▶ [Information]:
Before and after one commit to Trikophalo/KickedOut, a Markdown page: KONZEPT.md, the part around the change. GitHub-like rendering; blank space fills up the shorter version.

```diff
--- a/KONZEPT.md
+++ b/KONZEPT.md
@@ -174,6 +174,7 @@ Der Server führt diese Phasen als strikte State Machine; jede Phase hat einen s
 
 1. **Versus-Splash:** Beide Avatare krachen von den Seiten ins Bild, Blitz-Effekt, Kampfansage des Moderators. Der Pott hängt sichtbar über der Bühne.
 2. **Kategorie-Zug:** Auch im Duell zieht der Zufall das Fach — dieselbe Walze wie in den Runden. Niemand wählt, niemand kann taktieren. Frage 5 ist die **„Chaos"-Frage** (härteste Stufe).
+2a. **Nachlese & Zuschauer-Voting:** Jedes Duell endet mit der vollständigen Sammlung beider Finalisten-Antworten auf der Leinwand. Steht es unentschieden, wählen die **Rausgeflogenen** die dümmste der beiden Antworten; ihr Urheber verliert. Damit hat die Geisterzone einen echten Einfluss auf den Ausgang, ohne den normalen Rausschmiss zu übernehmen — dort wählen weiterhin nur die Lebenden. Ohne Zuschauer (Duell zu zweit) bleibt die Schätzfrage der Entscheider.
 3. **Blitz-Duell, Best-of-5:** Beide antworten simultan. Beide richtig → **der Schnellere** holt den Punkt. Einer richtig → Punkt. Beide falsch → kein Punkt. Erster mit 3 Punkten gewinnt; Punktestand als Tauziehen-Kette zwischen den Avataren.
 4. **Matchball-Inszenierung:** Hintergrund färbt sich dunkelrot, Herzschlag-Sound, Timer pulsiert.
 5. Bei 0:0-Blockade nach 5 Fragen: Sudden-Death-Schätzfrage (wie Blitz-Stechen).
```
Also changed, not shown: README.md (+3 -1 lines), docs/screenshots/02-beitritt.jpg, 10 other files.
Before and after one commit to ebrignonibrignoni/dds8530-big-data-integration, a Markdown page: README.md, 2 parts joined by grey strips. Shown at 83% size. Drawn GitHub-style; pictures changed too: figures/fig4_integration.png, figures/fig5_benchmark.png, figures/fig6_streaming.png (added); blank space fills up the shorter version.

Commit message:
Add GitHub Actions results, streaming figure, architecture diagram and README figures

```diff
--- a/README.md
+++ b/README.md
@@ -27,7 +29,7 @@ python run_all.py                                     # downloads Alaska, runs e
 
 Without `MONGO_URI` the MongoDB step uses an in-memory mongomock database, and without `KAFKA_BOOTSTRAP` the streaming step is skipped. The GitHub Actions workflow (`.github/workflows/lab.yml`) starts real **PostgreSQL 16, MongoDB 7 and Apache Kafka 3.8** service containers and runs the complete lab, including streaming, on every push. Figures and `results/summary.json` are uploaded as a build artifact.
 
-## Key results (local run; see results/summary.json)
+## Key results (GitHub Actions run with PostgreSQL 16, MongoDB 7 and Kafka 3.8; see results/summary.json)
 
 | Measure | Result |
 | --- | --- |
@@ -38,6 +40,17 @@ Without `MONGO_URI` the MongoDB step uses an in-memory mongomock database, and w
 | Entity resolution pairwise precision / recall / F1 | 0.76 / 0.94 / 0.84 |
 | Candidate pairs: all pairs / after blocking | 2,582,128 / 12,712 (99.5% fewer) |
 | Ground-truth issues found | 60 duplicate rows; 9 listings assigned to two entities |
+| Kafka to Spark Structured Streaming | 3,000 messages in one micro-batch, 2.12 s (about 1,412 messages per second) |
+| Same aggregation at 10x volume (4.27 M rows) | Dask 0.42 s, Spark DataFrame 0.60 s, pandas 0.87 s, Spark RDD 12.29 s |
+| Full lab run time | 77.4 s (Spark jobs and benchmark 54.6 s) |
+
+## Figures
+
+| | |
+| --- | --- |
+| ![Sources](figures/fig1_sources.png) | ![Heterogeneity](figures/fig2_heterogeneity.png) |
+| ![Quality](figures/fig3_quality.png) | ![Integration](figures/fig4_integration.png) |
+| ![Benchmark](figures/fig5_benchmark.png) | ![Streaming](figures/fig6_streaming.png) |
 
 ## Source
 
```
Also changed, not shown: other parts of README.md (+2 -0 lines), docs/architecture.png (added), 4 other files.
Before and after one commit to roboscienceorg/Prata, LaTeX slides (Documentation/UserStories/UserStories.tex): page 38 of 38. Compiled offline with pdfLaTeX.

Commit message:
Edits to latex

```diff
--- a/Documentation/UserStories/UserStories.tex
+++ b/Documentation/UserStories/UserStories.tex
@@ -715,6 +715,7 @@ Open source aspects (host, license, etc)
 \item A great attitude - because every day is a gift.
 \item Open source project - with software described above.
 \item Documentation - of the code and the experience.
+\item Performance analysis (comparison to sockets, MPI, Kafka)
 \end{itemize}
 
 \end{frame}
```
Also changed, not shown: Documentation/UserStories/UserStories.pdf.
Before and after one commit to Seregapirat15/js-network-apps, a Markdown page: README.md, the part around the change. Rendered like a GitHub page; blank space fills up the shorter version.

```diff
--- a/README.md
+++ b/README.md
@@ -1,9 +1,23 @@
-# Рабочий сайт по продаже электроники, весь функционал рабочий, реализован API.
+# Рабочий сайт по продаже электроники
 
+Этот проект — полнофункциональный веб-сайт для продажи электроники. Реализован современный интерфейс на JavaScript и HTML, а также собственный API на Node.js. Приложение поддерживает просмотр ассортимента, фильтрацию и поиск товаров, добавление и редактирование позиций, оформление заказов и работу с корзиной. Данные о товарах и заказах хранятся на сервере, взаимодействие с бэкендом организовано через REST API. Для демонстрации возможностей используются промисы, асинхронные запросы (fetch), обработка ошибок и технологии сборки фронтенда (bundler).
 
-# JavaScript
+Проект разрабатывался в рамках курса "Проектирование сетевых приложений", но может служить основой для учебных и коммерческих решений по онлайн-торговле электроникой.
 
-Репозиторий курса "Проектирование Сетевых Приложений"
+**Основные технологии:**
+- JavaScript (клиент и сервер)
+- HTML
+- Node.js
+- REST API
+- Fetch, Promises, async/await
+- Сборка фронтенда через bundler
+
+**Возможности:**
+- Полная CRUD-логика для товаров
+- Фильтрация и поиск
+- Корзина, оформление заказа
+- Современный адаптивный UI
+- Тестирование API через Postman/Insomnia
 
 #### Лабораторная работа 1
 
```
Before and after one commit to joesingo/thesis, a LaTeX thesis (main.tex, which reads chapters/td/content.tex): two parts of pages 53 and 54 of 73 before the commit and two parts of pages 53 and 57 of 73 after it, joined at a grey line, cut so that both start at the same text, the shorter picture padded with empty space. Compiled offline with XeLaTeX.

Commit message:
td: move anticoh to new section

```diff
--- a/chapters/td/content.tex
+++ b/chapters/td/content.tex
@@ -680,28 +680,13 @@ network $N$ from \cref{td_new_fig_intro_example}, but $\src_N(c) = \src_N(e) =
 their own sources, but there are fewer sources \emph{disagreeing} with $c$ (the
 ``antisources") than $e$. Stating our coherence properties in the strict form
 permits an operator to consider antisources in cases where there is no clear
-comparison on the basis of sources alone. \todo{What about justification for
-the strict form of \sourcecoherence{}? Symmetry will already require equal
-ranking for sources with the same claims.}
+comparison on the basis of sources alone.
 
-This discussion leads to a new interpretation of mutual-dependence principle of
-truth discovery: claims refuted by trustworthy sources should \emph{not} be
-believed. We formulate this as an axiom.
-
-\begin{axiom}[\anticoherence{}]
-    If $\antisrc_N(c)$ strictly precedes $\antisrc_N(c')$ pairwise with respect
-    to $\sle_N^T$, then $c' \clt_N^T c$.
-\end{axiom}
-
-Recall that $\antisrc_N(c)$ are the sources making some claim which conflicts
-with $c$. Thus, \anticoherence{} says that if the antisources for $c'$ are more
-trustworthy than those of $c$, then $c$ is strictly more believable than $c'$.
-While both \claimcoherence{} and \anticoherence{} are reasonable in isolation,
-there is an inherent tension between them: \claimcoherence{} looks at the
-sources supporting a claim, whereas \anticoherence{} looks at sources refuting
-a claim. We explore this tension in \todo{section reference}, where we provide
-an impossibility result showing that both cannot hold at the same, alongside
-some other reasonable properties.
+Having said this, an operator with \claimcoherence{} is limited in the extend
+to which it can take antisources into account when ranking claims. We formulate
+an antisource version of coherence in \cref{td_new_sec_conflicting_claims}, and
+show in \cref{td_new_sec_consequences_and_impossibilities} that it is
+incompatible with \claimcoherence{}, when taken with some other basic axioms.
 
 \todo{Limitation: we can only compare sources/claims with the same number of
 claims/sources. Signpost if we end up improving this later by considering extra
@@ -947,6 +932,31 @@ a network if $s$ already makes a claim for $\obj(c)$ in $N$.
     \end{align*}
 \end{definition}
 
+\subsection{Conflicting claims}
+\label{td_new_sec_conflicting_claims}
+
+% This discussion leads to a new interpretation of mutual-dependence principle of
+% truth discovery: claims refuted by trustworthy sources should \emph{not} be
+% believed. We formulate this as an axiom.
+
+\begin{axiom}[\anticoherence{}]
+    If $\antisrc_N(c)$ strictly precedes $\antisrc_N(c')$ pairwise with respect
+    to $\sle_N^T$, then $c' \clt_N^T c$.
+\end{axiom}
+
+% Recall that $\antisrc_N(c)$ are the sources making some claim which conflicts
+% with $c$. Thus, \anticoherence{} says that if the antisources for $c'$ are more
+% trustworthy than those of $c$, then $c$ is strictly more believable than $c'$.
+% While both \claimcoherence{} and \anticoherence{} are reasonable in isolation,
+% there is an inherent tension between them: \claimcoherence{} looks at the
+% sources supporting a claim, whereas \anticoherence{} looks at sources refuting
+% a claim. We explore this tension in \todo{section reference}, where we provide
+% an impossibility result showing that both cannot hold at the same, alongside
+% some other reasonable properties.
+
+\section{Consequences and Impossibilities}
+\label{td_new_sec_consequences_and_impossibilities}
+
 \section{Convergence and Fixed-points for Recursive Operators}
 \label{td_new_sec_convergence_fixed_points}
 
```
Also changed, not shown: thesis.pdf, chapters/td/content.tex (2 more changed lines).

▶ [Prompt]: Your answer should consist of each line of the data above in which the word "then" occurs.

▶ [Expected answer]:
-    to $\sle_N^T$, then $c' \clt_N^T c$.
-trustworthy than those of $c$, then $c$ is strictly more believable than $c'$.
+    to $\sle_N^T$, then $c' \clt_N^T c$.
+% trustworthy than those of $c$, then $c$ is strictly more believable than $c'$.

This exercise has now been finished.